▶ Instructions for the task: The whole listing must be returned exactly, with no line missing.

▶ Records for the exercise:
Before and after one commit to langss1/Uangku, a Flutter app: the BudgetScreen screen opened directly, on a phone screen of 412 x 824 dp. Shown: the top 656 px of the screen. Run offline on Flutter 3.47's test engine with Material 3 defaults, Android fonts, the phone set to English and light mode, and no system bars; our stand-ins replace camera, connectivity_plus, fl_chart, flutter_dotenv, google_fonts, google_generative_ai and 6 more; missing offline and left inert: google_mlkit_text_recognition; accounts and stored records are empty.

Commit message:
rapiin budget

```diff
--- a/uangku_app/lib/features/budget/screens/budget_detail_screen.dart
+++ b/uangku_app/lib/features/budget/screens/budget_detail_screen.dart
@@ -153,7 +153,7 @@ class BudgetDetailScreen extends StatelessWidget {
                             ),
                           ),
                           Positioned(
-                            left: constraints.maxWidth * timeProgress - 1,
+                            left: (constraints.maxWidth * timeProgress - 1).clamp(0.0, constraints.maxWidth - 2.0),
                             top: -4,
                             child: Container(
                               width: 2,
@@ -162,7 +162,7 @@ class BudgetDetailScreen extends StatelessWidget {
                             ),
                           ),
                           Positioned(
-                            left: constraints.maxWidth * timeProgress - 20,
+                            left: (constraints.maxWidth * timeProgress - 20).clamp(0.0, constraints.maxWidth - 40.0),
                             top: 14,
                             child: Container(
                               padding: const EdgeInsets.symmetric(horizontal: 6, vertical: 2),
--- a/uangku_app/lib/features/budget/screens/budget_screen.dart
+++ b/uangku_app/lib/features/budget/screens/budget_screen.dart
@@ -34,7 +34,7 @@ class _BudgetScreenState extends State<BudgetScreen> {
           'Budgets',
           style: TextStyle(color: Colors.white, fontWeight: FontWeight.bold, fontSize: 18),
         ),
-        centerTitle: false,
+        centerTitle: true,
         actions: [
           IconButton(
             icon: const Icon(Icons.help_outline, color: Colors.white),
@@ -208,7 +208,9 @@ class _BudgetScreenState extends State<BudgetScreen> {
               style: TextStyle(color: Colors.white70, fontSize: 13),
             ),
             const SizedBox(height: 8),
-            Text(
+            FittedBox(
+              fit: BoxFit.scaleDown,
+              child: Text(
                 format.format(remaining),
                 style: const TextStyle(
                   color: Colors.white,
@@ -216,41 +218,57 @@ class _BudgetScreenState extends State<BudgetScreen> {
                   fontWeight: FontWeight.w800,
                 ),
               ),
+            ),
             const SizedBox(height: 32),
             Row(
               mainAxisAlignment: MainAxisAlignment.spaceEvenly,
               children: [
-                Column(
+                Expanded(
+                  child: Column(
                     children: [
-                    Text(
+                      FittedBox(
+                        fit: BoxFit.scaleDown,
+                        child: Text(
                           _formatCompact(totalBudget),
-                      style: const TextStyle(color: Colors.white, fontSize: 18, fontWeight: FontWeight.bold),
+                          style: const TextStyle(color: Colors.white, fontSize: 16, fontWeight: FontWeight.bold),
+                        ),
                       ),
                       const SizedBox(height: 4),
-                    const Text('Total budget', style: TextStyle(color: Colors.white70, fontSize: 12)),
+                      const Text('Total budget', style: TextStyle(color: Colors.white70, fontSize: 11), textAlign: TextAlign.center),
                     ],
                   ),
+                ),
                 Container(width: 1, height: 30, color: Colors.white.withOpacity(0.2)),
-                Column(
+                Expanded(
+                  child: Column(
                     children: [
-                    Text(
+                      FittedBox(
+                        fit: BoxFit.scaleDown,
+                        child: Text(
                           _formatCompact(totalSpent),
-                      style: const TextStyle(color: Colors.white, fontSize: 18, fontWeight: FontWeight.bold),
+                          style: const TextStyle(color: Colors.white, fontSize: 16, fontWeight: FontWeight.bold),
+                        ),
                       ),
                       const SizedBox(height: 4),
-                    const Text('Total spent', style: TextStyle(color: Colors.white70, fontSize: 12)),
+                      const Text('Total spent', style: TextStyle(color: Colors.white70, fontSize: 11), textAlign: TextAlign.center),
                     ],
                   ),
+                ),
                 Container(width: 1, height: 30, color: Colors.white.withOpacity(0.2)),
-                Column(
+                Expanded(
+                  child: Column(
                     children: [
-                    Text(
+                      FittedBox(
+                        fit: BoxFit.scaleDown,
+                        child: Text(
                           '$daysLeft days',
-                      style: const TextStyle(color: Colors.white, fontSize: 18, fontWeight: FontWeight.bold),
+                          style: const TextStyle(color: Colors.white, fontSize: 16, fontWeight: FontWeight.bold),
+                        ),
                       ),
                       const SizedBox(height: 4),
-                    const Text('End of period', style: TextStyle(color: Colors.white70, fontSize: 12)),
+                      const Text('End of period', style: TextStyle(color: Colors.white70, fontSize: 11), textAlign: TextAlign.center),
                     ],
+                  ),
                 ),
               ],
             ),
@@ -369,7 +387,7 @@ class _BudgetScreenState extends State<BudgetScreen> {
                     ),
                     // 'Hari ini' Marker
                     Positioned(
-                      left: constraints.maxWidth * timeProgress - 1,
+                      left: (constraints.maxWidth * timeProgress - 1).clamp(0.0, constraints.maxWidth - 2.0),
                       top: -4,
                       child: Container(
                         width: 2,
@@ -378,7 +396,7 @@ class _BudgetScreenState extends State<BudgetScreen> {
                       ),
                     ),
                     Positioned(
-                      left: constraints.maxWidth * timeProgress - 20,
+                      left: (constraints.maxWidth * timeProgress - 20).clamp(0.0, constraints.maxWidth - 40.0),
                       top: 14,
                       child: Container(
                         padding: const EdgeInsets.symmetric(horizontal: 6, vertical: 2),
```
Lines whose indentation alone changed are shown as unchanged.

▶ Answer space:
Before and after one commit to langss1/Uangku, a Flutter app: the BudgetScreen screen opened directly, on a phone screen of 412 x 824 dp. Shown: the top 656 px of the screen. Run offline on Flutter 3.47's test engine with Material 3 defaults, Android fonts, the phone set to English and light mode, and no system bars; our stand-ins replace camera, connectivity_plus, fl_chart, flutter_dotenv, google_fonts, google_generative_ai and 6 more; missing offline and left inert: google_mlkit_text_recognition; accounts and stored records are empty.

Commit message:
rapiin budget

```diff
--- a/uangku_app/lib/features/budget/screens/budget_detail_screen.dart
+++ b/uangku_app/lib/features/budget/screens/budget_detail_screen.dart
@@ -153,7 +153,7 @@ class BudgetDetailScreen extends StatelessWidget {
                             ),
                           ),
                           Positioned(
-                            left: constraints.maxWidth * timeProgress - 1,
+                            left: (constraints.maxWidth * timeProgress - 1).clamp(0.0, constraints.maxWidth - 2.0),
                             top: -4,
                             child: Container(
                               width: 2,
@@ -162,7 +162,7 @@ class BudgetDetailScreen extends StatelessWidget {
                             ),
                           ),
                           Positioned(
-                            left: constraints.maxWidth * timeProgress - 20,
+                            left: (constraints.maxWidth * timeProgress - 20).clamp(0.0, constraints.maxWidth - 40.0),
                             top: 14,
                             child: Container(
                               padding: const EdgeInsets.symmetric(horizontal: 6, vertical: 2),
--- a/uangku_app/lib/features/budget/screens/budget_screen.dart
+++ b/uangku_app/lib/features/budget/screens/budget_screen.dart
@@ -34,7 +34,7 @@ class _BudgetScreenState extends State<BudgetScreen> {
           'Budgets',
           style: TextStyle(color: Colors.white, fontWeight: FontWeight.bold, fontSize: 18),
         ),
-        centerTitle: false,
+        centerTitle: true,
         actions: [
           IconButton(
             icon: const Icon(Icons.help_outline, color: Colors.white),
@@ -208,7 +208,9 @@ class _BudgetScreenState extends State<BudgetScreen> {
               style: TextStyle(color: Colors.white70, fontSize: 13),
             ),
             const SizedBox(height: 8),
-            Text(
+            FittedBox(
+              fit: BoxFit.scaleDown,
+              child: Text(
                 format.format(remaining),
                 style: const TextStyle(
                   color: Colors.white,
@@ -216,41 +218,57 @@ class _BudgetScreenState extends State<BudgetScreen> {
                   fontWeight: FontWeight.w800,
                 ),
               ),
+            ),
             const SizedBox(height: 32),
             Row(
               mainAxisAlignment: MainAxisAlignment.spaceEvenly,
               children: [
-                Column(
+                Expanded(
+                  child: Column(
                     children: [
-                    Text(
+                      FittedBox(
+                        fit: BoxFit.scaleDown,
+                        child: Text(
                           _formatCompact(totalBudget),
-                      style: const TextStyle(color: Colors.white, fontSize: 18, fontWeight: FontWeight.bold),
+                          style: const TextStyle(color: Colors.white, fontSize: 16, fontWeight: FontWeight.bold),
+                        ),
                       ),
                       const SizedBox(height: 4),
-                    const Text('Total budget', style: TextStyle(color: Colors.white70, fontSize: 12)),
+                      const Text('Total budget', style: TextStyle(color: Colors.white70, fontSize: 11), textAlign: TextAlign.center),
                     ],
                   ),
+                ),
                 Container(width: 1, height: 30, color: Colors.white.withOpacity(0.2)),
-                Column(
+                Expanded(
+                  child: Column(
                     children: [
-                    Text(
+                      FittedBox(
+                        fit: BoxFit.scaleDown,
+                        child: Text(
                           _formatCompact(totalSpent),
-                      style: const TextStyle(color: Colors.white, fontSize: 18, fontWeight: FontWeight.bold),
+                          style: const TextStyle(color: Colors.white, fontSize: 16, fontWeight: FontWeight.bold),
+                        ),
                       ),
                       const SizedBox(height: 4),
-                    const Text('Total spent', style: TextStyle(color: Colors.white70, fontSize: 12)),
+                      const Text('Total spent', style: TextStyle(color: Colors.white70, fontSize: 11), textAlign: TextAlign.center),
                     ],
                   ),
+                ),
                 Container(width: 1, height: 30, color: Colors.white.withOpacity(0.2)),
-                Column(
+                Expanded(
+                  child: Column(
                     children: [
-                    Text(
+                      FittedBox(
+                        fit: BoxFit.scaleDown,
+                        child: Text(
                           '$daysLeft days',
-                      style: const TextStyle(color: Colors.white, fontSize: 18, fontWeight: FontWeight.bold),
+                          style: const TextStyle(color: Colors.white, fontSize: 16, fontWeight: FontWeight.bold),
+                        ),
                       ),
                       const SizedBox(height: 4),
-                    const Text('End of period', style: TextStyle(color: Colors.white70, fontSize: 12)),
+                      const Text('End of period', style: TextStyle(color: Colors.white70, fontSize: 11), textAlign: TextAlign.center),
                     ],
+                  ),
                 ),
               ],
             ),
@@ -369,7 +387,7 @@ class _BudgetScreenState extends State<BudgetScreen> {
                     ),
                     // 'Hari ini' Marker
                     Positioned(
-                      left: constraints.maxWidth * timeProgress - 1,
+                      left: (constraints.maxWidth * timeProgress - 1).clamp(0.0, constraints.maxWidth - 2.0),
                       top: -4,
                       child: Container(
                         width: 2,
@@ -378,7 +396,7 @@ class _BudgetScreenState extends State<BudgetScreen> {
                       ),
                     ),
                     Positioned(
-                      left: constraints.maxWidth * timeProgress - 20,
+                      left: (constraints.maxWidth * timeProgress - 20).clamp(0.0, constraints.maxWidth - 40.0),
                       top: 14,
                       child: Container(
                         padding: const EdgeInsets.symmetric(horizontal: 6, vertical: 2),
```
Lines whose indentation alone changed are shown as unchanged.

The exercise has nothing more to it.